> [Requirement] Write out all of the records precisely. Skip anything that is a picture.
[[ Task input open ]]
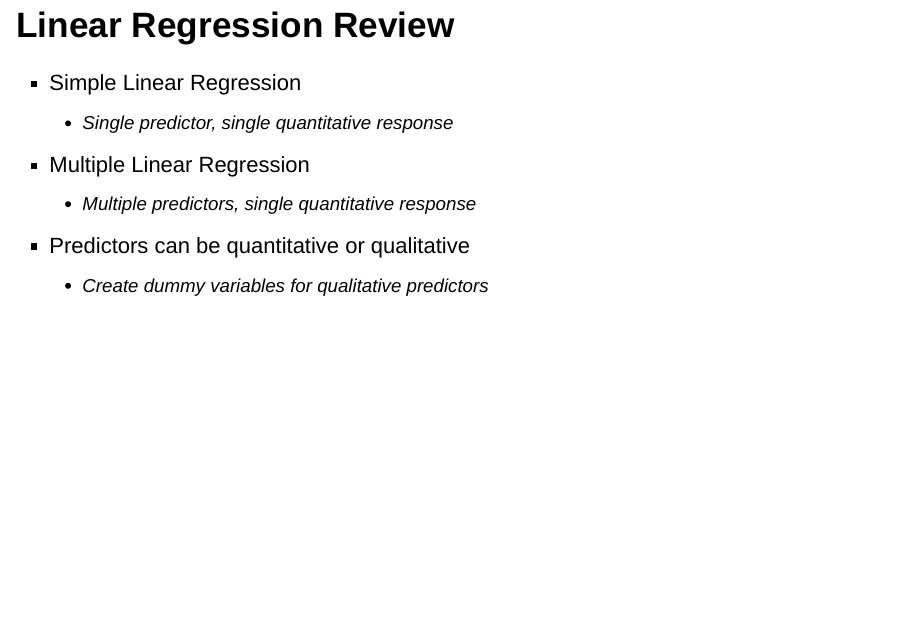
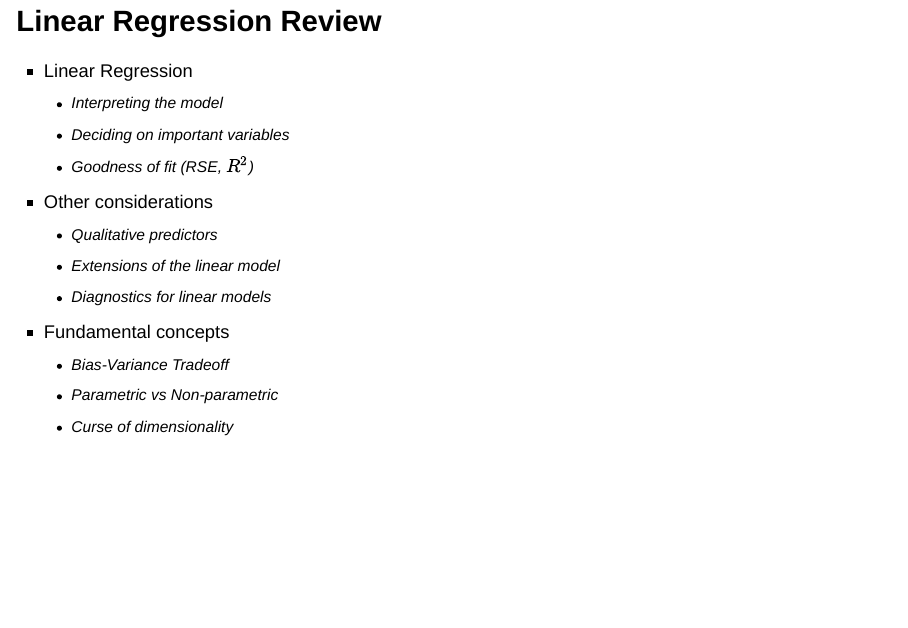
Before and after one commit to craigching/datascience-course, an R Markdown document (03.5-comparison-linear-regression-knn/03.5-comparison-linear-regression-knn.Rmd): page 15 of 15. Rendered offline with R 4.5, knitr and Pandoc, with nearby package versions; drawn as Slidy slides in place of the format the file asks for.

Commit message:
Final changes for 3.5

```diff
--- a/03.5-comparison-linear-regression-knn/03.5-comparison-linear-regression-knn.Rmd
+++ b/03.5-comparison-linear-regression-knn/03.5-comparison-linear-regression-knn.Rmd
@@ -113,11 +113,17 @@ knitr::include_graphics("images/3.20.png")
 * If the test MSE of KNN is only slightly lower than that of linear regression, we might forego a little bit of prediction accuracy for the sake of a simple model that can be described in terms of just a few coefficients, and for
 which p-values are available.
 
-## Linear Regression Review
+## Linear Regression Review {.smaller}
 
-* Simple Linear Regression
-    + Single predictor, single quantitative response
-* Multiple Linear Regression
-    + Multiple predictors, single quantitative response
-* Predictors can be quantitative or qualitative
-    + Create dummy variables for qualitative predictors
+* Linear Regression
+    + Interpreting the model
+    + Deciding on important variables
+    + Goodness of fit (RSE, $R^2$)
+* Other considerations
+    + Qualitative predictors
+    + Extensions of the linear model
+    + Diagnostics for linear models
+* Fundamental concepts
+    + Bias-Variance Tradeoff
+    + Parametric vs Non-parametric
+    + Curse of dimensionality
```
Also changed, not shown: 03.5-comparison-linear-regression-knn/my-knn.R (+3 -1 lines).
[[ Task input closed ]]
> [Task result]
Before and after one commit to craigching/datascience-course, an R Markdown document (03.5-comparison-linear-regression-knn/03.5-comparison-linear-regression-knn.Rmd): page 15 of 15. Rendered offline with R 4.5, knitr and Pandoc, with nearby package versions; drawn as Slidy slides in place of the format the file asks for.

Commit message:
Final changes for 3.5

```diff
--- a/03.5-comparison-linear-regression-knn/03.5-comparison-linear-regression-knn.Rmd
+++ b/03.5-comparison-linear-regression-knn/03.5-comparison-linear-regression-knn.Rmd
@@ -113,11 +113,17 @@ knitr::include_graphics("images/3.20.png")
 * If the test MSE of KNN is only slightly lower than that of linear regression, we might forego a little bit of prediction accuracy for the sake of a simple model that can be described in terms of just a few coefficients, and for
 which p-values are available.
 
-## Linear Regression Review
+## Linear Regression Review {.smaller}
 
-* Simple Linear Regression
-    + Single predictor, single quantitative response
-* Multiple Linear Regression
-    + Multiple predictors, single quantitative response
-* Predictors can be quantitative or qualitative
-    + Create dummy variables for qualitative predictors
+* Linear Regression
+    + Interpreting the model
+    + Deciding on important variables
+    + Goodness of fit (RSE, $R^2$)
+* Other considerations
+    + Qualitative predictors
+    + Extensions of the linear model
+    + Diagnostics for linear models
+* Fundamental concepts
+    + Bias-Variance Tradeoff
+    + Parametric vs Non-parametric
+    + Curse of dimensionality
```
Also changed, not shown: 03.5-comparison-linear-regression-knn/my-knn.R (+3 -1 lines).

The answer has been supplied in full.